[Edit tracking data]
━━━━━━━━━━━━━━━━
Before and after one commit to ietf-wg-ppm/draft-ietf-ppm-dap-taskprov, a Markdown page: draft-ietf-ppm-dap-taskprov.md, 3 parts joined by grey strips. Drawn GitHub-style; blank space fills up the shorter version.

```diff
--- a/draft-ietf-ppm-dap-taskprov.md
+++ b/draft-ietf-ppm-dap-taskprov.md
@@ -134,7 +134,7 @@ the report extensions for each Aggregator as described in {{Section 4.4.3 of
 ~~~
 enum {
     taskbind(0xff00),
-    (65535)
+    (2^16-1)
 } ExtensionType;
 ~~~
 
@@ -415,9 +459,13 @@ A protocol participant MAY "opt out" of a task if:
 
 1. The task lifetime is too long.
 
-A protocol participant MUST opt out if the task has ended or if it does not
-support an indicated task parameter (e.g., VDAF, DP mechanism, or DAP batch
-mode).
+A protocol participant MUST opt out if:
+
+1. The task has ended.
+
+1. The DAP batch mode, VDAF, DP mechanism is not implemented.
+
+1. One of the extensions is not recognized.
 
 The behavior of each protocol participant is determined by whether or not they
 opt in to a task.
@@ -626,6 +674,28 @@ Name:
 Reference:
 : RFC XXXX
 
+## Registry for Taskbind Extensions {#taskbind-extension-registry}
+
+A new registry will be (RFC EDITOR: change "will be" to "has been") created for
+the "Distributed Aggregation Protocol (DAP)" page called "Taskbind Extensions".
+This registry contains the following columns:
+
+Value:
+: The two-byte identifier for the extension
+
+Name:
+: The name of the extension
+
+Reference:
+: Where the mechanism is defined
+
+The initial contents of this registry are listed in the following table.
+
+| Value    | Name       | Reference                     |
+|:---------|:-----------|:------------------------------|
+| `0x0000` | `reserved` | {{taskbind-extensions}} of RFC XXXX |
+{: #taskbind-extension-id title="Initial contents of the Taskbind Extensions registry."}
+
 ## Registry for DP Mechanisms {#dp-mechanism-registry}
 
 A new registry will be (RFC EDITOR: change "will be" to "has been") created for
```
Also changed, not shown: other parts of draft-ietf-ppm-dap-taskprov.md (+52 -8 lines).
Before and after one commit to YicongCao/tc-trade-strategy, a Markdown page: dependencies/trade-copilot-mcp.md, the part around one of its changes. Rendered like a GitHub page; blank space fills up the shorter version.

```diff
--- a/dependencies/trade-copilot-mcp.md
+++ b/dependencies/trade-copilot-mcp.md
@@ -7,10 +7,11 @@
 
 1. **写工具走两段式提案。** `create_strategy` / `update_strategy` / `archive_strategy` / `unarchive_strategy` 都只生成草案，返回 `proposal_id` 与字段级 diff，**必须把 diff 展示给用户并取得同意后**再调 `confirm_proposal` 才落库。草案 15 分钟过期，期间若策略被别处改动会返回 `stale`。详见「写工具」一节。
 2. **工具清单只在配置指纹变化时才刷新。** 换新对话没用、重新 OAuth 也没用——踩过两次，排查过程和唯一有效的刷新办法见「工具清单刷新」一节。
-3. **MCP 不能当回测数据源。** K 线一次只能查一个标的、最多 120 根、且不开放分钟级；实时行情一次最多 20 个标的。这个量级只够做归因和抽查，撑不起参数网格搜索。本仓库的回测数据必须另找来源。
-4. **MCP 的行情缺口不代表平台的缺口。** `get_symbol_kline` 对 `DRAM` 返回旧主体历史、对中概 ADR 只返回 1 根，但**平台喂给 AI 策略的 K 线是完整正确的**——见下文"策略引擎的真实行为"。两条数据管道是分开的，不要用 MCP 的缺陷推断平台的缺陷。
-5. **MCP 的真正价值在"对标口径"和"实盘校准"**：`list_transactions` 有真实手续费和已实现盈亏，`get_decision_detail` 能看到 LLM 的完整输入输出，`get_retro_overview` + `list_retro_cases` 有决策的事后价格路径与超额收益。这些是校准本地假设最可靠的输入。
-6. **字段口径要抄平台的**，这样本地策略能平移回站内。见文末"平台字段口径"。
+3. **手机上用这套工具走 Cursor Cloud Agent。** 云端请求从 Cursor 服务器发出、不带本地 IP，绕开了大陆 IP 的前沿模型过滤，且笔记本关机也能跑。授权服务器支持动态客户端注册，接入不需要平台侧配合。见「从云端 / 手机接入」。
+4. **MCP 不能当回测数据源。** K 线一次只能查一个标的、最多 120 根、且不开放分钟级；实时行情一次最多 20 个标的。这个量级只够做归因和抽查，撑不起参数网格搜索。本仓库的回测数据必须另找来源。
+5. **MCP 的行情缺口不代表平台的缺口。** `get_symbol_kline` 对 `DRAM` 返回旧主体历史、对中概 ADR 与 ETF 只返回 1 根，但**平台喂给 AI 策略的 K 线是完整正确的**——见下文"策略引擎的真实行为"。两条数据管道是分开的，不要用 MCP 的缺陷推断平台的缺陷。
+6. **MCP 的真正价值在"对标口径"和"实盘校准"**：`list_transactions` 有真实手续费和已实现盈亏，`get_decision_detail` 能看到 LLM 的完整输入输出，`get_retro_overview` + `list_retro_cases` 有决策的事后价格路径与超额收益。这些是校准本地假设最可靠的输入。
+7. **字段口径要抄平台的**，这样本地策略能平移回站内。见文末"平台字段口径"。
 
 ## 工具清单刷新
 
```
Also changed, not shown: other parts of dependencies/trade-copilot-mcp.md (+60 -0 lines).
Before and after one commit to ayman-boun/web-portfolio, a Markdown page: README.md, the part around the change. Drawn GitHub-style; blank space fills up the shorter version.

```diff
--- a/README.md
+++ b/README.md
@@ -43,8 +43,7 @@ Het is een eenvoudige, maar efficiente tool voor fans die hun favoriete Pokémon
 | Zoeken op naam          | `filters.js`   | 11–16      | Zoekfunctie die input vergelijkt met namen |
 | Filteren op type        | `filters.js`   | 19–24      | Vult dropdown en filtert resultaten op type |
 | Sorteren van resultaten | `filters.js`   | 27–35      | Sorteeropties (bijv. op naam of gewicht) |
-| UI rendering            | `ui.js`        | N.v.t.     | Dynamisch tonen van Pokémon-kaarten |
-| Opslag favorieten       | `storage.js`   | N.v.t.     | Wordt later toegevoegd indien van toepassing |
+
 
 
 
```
━━━━━━━━━━━━━━━━
Exercise brief - Reprint the entries above in full, exactly as they are.

Finished task -
Before and after one commit to ietf-wg-ppm/draft-ietf-ppm-dap-taskprov, a Markdown page: draft-ietf-ppm-dap-taskprov.md, 3 parts joined by grey strips. Drawn GitHub-style; blank space fills up the shorter version.

```diff
--- a/draft-ietf-ppm-dap-taskprov.md
+++ b/draft-ietf-ppm-dap-taskprov.md
@@ -134,7 +134,7 @@ the report extensions for each Aggregator as described in {{Section 4.4.3 of
 ~~~
 enum {
     taskbind(0xff00),
-    (65535)
+    (2^16-1)
 } ExtensionType;
 ~~~
 
@@ -415,9 +459,13 @@ A protocol participant MAY "opt out" of a task if:
 
 1. The task lifetime is too long.
 
-A protocol participant MUST opt out if the task has ended or if it does not
-support an indicated task parameter (e.g., VDAF, DP mechanism, or DAP batch
-mode).
+A protocol participant MUST opt out if:
+
+1. The task has ended.
+
+1. The DAP batch mode, VDAF, DP mechanism is not implemented.
+
+1. One of the extensions is not recognized.
 
 The behavior of each protocol participant is determined by whether or not they
 opt in to a task.
@@ -626,6 +674,28 @@ Name:
 Reference:
 : RFC XXXX
 
+## Registry for Taskbind Extensions {#taskbind-extension-registry}
+
+A new registry will be (RFC EDITOR: change "will be" to "has been") created for
+the "Distributed Aggregation Protocol (DAP)" page called "Taskbind Extensions".
+This registry contains the following columns:
+
+Value:
+: The two-byte identifier for the extension
+
+Name:
+: The name of the extension
+
+Reference:
+: Where the mechanism is defined
+
+The initial contents of this registry are listed in the following table.
+
+| Value    | Name       | Reference                     |
+|:---------|:-----------|:------------------------------|
+| `0x0000` | `reserved` | {{taskbind-extensions}} of RFC XXXX |
+{: #taskbind-extension-id title="Initial contents of the Taskbind Extensions registry."}
+
 ## Registry for DP Mechanisms {#dp-mechanism-registry}
 
 A new registry will be (RFC EDITOR: change "will be" to "has been") created for
```
Also changed, not shown: other parts of draft-ietf-ppm-dap-taskprov.md (+52 -8 lines).
Before and after one commit to YicongCao/tc-trade-strategy, a Markdown page: dependencies/trade-copilot-mcp.md, the part around one of its changes. Rendered like a GitHub page; blank space fills up the shorter version.

```diff
--- a/dependencies/trade-copilot-mcp.md
+++ b/dependencies/trade-copilot-mcp.md
@@ -7,10 +7,11 @@
 
 1. **写工具走两段式提案。** `create_strategy` / `update_strategy` / `archive_strategy` / `unarchive_strategy` 都只生成草案，返回 `proposal_id` 与字段级 diff，**必须把 diff 展示给用户并取得同意后**再调 `confirm_proposal` 才落库。草案 15 分钟过期，期间若策略被别处改动会返回 `stale`。详见「写工具」一节。
 2. **工具清单只在配置指纹变化时才刷新。** 换新对话没用、重新 OAuth 也没用——踩过两次，排查过程和唯一有效的刷新办法见「工具清单刷新」一节。
-3. **MCP 不能当回测数据源。** K 线一次只能查一个标的、最多 120 根、且不开放分钟级；实时行情一次最多 20 个标的。这个量级只够做归因和抽查，撑不起参数网格搜索。本仓库的回测数据必须另找来源。
-4. **MCP 的行情缺口不代表平台的缺口。** `get_symbol_kline` 对 `DRAM` 返回旧主体历史、对中概 ADR 只返回 1 根，但**平台喂给 AI 策略的 K 线是完整正确的**——见下文"策略引擎的真实行为"。两条数据管道是分开的，不要用 MCP 的缺陷推断平台的缺陷。
-5. **MCP 的真正价值在"对标口径"和"实盘校准"**：`list_transactions` 有真实手续费和已实现盈亏，`get_decision_detail` 能看到 LLM 的完整输入输出，`get_retro_overview` + `list_retro_cases` 有决策的事后价格路径与超额收益。这些是校准本地假设最可靠的输入。
-6. **字段口径要抄平台的**，这样本地策略能平移回站内。见文末"平台字段口径"。
+3. **手机上用这套工具走 Cursor Cloud Agent。** 云端请求从 Cursor 服务器发出、不带本地 IP，绕开了大陆 IP 的前沿模型过滤，且笔记本关机也能跑。授权服务器支持动态客户端注册，接入不需要平台侧配合。见「从云端 / 手机接入」。
+4. **MCP 不能当回测数据源。** K 线一次只能查一个标的、最多 120 根、且不开放分钟级；实时行情一次最多 20 个标的。这个量级只够做归因和抽查，撑不起参数网格搜索。本仓库的回测数据必须另找来源。
+5. **MCP 的行情缺口不代表平台的缺口。** `get_symbol_kline` 对 `DRAM` 返回旧主体历史、对中概 ADR 与 ETF 只返回 1 根，但**平台喂给 AI 策略的 K 线是完整正确的**——见下文"策略引擎的真实行为"。两条数据管道是分开的，不要用 MCP 的缺陷推断平台的缺陷。
+6. **MCP 的真正价值在"对标口径"和"实盘校准"**：`list_transactions` 有真实手续费和已实现盈亏，`get_decision_detail` 能看到 LLM 的完整输入输出，`get_retro_overview` + `list_retro_cases` 有决策的事后价格路径与超额收益。这些是校准本地假设最可靠的输入。
+7. **字段口径要抄平台的**，这样本地策略能平移回站内。见文末"平台字段口径"。
 
 ## 工具清单刷新
 
```
Also changed, not shown: other parts of dependencies/trade-copilot-mcp.md (+60 -0 lines).
Before and after one commit to ayman-boun/web-portfolio, a Markdown page: README.md, the part around the change. Drawn GitHub-style; blank space fills up the shorter version.

```diff
--- a/README.md
+++ b/README.md
@@ -43,8 +43,7 @@ Het is een eenvoudige, maar efficiente tool voor fans die hun favoriete Pokémon
 | Zoeken op naam          | `filters.js`   | 11–16      | Zoekfunctie die input vergelijkt met namen |
 | Filteren op type        | `filters.js`   | 19–24      | Vult dropdown en filtert resultaten op type |
 | Sorteren van resultaten | `filters.js`   | 27–35      | Sorteeropties (bijv. op naam of gewicht) |
-| UI rendering            | `ui.js`        | N.v.t.     | Dynamisch tonen van Pokémon-kaarten |
-| Opslag favorieten       | `storage.js`   | N.v.t.     | Wordt later toegevoegd indien van toepassing |
+
 
 
 
```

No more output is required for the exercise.